Hotels, buses, taxis, restaurants, shops, petrol pumps and convenience stores are staffed mostly by Asians. Even among Asians, the Chinese outnumber everybody else. In the Canberra hotel, the receptionist who checked me in was a Brazil-born young man who had grown up in Australia. He boasted that he had no “accent” in either Portuguese or English. The young woman, another receptionist, who helped open our room, was a recent arrival from Gambia. Our rickshaw on the Yarra riverfront in Melbourne was pulled by a Brazilian man and the couple who sold us marino wool clothing (it was getting colder by every passing day) was from Argentina who said they had lived in Australia for more than three decades but whose English made me ask him if he was from Chile. The young woman who served us lunch in the alley next to the Federation Square was from Mexico, who said she couldn’t be there if she was not born in California. The receptionist of the Clarion hotel who suggested we should visit Domaine Chandon winery was from Iran. The Uber drivers in Sydney were from Italy and Lebanon. The Italian young man said there was more money in Dubai than in Australia but life was better in Australia though the taxes were high. The Lebanese older man came to Australia decades ago when he married an Australian woman and claimed that he made $2000 au a week just from his Uber driving. He was an accountant for the rest of his time.
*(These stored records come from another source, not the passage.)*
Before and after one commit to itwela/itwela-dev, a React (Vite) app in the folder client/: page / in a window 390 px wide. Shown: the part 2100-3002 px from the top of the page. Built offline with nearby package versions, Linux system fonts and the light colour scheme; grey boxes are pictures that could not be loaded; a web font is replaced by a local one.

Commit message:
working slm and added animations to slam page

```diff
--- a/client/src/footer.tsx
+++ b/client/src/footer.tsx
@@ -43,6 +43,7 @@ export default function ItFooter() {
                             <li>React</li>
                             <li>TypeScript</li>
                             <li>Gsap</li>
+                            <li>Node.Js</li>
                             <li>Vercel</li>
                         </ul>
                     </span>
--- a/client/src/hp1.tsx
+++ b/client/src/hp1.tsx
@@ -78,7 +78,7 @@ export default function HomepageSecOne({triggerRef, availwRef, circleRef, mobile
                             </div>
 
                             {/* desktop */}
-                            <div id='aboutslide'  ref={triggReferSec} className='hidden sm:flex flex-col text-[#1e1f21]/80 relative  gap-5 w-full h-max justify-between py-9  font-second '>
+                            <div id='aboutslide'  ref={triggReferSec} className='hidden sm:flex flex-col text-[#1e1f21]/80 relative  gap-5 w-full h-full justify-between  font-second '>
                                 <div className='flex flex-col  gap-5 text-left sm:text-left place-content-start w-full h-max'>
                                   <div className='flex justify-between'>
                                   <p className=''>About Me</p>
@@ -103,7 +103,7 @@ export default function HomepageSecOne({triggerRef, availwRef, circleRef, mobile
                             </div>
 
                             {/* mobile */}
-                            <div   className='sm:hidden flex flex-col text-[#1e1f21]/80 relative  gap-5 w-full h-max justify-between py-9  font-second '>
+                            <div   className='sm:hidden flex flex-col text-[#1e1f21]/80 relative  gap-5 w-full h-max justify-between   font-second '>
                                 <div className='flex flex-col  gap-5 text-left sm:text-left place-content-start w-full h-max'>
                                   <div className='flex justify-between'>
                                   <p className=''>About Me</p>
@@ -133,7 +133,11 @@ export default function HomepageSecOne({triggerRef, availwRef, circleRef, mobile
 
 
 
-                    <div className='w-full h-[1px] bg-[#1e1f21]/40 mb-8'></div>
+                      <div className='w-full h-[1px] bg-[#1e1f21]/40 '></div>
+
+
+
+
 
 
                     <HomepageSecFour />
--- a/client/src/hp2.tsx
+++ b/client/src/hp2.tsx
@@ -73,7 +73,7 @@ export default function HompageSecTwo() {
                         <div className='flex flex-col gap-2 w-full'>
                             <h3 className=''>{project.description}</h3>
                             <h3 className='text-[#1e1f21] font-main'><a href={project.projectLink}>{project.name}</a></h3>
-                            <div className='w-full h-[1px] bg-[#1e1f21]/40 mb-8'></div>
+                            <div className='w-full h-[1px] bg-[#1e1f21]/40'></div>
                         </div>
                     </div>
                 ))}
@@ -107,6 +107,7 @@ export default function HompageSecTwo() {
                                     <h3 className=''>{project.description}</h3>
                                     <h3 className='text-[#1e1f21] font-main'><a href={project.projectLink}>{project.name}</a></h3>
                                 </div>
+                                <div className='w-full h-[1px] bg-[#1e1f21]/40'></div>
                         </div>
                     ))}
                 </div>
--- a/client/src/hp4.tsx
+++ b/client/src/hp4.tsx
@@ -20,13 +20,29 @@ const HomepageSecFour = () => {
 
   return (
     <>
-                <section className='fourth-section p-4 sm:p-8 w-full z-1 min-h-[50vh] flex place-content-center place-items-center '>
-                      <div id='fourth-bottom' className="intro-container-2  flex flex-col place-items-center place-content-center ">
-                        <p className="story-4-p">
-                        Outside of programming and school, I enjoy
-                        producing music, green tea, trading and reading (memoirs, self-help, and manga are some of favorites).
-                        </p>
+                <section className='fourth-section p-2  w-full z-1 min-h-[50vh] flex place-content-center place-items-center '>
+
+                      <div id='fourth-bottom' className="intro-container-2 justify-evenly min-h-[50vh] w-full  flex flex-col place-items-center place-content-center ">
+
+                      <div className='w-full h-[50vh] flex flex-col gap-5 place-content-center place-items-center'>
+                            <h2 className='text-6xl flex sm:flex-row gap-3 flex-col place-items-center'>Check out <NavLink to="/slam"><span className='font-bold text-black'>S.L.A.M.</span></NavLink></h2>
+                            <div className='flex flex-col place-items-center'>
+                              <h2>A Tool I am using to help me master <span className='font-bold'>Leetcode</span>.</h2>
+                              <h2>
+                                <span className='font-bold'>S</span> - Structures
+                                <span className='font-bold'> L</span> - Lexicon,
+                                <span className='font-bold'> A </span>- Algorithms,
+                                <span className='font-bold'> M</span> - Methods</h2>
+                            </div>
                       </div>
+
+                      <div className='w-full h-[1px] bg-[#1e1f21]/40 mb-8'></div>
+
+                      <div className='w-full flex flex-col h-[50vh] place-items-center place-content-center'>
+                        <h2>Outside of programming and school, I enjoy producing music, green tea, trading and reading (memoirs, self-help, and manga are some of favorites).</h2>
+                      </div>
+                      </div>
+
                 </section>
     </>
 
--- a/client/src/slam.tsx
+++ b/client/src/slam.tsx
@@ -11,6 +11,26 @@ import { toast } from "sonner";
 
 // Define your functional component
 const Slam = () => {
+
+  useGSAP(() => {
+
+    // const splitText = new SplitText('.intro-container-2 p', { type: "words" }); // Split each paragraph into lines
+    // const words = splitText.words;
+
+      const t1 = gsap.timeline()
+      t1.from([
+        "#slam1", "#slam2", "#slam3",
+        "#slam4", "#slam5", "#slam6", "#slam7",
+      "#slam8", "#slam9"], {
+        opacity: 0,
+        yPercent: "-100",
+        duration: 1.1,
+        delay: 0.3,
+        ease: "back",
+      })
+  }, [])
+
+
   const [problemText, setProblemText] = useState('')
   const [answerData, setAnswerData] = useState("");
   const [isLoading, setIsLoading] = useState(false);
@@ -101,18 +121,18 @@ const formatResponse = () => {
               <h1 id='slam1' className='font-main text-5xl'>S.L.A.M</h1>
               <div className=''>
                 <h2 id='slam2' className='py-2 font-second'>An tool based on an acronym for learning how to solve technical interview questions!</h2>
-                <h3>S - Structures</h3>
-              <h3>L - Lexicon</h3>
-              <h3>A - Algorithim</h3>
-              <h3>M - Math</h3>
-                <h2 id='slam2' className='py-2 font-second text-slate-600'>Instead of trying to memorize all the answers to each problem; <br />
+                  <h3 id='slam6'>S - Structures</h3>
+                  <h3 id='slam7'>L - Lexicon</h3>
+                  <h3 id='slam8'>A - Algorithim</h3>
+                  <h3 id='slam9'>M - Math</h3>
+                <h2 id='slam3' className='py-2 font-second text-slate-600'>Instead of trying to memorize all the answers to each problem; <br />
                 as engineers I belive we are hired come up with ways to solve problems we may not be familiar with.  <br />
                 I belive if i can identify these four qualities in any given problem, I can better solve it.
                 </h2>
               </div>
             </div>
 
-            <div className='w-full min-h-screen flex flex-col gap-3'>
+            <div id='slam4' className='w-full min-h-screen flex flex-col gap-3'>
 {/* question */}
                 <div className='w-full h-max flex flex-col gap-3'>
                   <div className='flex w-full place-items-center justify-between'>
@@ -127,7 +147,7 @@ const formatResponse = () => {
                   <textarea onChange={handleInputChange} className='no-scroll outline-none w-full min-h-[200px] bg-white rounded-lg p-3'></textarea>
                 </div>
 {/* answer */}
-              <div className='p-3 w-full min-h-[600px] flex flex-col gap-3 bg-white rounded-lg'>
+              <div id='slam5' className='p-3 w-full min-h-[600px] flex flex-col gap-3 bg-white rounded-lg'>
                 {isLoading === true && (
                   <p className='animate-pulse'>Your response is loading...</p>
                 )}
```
You could run into Nepalis everywhere—city streets, restaurants, airports, walking in the streets, commuter buses and trains, grandfathers taking grand children to schools or grandmothers walking on the sidewalks, pushing strollers. Taxi drivers were mostly Indians—and in Cairns Punjabis, especially Sikhs. Sikhs were the largest banana farmers in Cairns.
Whenever I got a chance in the evenings or mornings, I turned on the television. Besides the usual soaps and shows and global Trump-Un parley, television debates centred around these: the rights of the Aborigines and their potential or real violations, Australian National University’s rejection of a multimillion dollar grant by the Ramsay Centre that came with strings attached to use the funds to start a Western Civilisation degree and the prime minister’s public disagreement with it, condemnation of Australian soldiers’ putting up of the Nazi flag during their assignment in Afghanistan in 2007.
In the Australian National Museum in Canberra, the Aborigines section of the museum not only displayed in elaborate detail about how the First Australians, as they are called now, lived—their lifestyle and their artifacts but also how their encounter with the Europeans deprived them of their hunting and fishing territories, brought diseases to decimate their population and other adverse consequences. The growing awareness of indigenous rights and recognition of their voices became clear in the candid statements on public display that the descendants of the First Australians had made about their loss. Indigenous experts and activists themselves had designed and curated this section of the museum.
The rebellious heritage of Australians is alive and well. This is the spirit that Peter Carey in many of his novels, notably in his True History of the Kelly Gang, and Robert Hughes in his epic non-fiction work Fatal Shore depicted so well. This is the national lore of the Ozzie manifested in many aspects of their life and society.